Levi Rickert, editor-in-chief in Native Currents. Discussion »
ROME, ITALY Several thousand American Indians are in Rome this weekend for canonization ceremony to be performed Sunday by Pope Benedict XVI that will elevate Kateri Tekakwitha to sainthood.
Archbishop Charles C. Chaput
Kateri Tekakwitha was a Mohawk woman who lived in the 1600s. Introduced to Catholicism by Jesuit missionaries in 1667, she was later baptized and, facing persecution from her people, fled to a Jesuit mission south of Montreal. There she founded an informal association of devout women devoted to penance. She died April 17, 1680.
Most Reverend Archbishop Charles C. Chaput of the Roman Catholic Diocese of Philadelphia is a tribal citizen of the Prairie Band Potawatomi Nation. The Archbishop is chairman of the US Conference of Catholic Bishops' Subcommittee on Native American Affairs. The Archbishop is in Rome this weekend for the canonization liturgy and graciously took time from his busy schedule to answer questions about Kateri Tekakwitha in an exclusive interview with the Native News Network:
Why is the distinction being bestowed upon her now?
Blessed Kateri is being canonized now because of the demonstrated miracle of healing, which took place recently. For the canonization of any person the Church requires a miracle that can be demonstrated as much as possible scientifically and that miracle was approved just recently.
What is the significance of Kateri Tekakwitha becoming a Catholic saint?
What is significant about Saint Kateri being canonized is the acknowledgment of her personal virtue and also the fact that people from every race and nation are called to be members of the Church and are open to the possibility of extraordinary holiness. She becomes an example of Christian living for all Catholics, but in a unique way, for Native American Catholics in both Canada and the United States.
How do you think the elevation to sainthood of Kateri Tekakwitha will impact the lives of Native Americans?
I think that it's obvious that the American Indian community, and especially the American Indian Catholic community, is very proud of the fact that one of our own has been elevated to the rank of saint in the Catholic Church. It's something we have been praying for, for a very long time. We have in Kateri both a model of Christian living for Indian people, but also an intercessor for us before the throne of God.
How is the Catholic Church in the US going to use the elevation to sainthood of Kateri Tekakwitha the first American Indian saint, going forward?

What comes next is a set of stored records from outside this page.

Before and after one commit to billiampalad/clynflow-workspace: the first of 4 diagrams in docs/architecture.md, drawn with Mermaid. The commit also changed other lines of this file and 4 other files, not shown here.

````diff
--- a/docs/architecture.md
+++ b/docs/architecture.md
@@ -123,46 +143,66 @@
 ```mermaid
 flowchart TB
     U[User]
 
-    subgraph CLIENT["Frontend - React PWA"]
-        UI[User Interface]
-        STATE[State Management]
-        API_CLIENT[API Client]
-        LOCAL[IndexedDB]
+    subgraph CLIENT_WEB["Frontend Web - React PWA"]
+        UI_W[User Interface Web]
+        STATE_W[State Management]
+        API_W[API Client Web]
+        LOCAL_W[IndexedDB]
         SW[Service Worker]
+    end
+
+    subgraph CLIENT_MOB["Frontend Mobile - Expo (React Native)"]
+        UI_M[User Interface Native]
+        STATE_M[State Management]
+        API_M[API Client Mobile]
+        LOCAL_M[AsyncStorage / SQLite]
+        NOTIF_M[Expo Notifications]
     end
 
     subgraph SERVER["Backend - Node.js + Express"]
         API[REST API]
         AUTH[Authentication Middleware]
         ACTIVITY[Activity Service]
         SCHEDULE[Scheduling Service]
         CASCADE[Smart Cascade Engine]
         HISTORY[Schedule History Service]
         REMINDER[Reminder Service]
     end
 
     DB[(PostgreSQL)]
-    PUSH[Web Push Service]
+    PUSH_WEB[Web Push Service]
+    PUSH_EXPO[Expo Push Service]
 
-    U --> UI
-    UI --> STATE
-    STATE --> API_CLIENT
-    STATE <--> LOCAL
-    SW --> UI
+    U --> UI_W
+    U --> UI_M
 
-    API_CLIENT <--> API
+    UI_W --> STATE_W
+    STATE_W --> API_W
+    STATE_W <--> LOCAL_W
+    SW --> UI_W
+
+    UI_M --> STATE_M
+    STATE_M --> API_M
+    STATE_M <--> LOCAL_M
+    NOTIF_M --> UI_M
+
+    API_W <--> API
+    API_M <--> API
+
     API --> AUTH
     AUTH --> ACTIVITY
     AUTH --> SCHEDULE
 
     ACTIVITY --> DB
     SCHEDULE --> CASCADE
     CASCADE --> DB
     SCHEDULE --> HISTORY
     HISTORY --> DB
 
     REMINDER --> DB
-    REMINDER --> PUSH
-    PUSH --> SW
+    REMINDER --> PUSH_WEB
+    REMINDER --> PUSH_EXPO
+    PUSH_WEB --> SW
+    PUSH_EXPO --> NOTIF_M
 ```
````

I don't know that this will be handled any differently than the case of any other saint. There will be a celebration after the first of the year in Washington DC, at the Shrine of the Immaculate Conception, which will be in some sense a national celebration of Saint Kateri's canonization. Already, medals and statues have been struck honoring her, as have many prayer cards been printed. The communion of saints is a very large group and her place within it will be celebrated like each and every one of the others.
Is there a plan for a national shrine? Where?
I don't know if there any plans for additional shrines or not. As you know, there are shrines already in Canada and in the United States. The most important of these, of course, is where her body is buried in the province of Quebec.
How can the Life of Kateri Tekakwitha be a guide to improving the lives of Native American people?
Any saint that is held up by the Church for honoring lives a life of virtue that should be imitated by fellow Catholics. Of course, Native Americans, like all other people, both individually and as communities, are strengthened when the membership is virtuous, when the membership lives selflessly in the service of other people, and also with God as the center of life. In some real sense, holiness is wholeness, and we have an example of holiness and wholeness in the life of this wonderful Mohawk woman.
posted October 20, 2012 11:59 am edt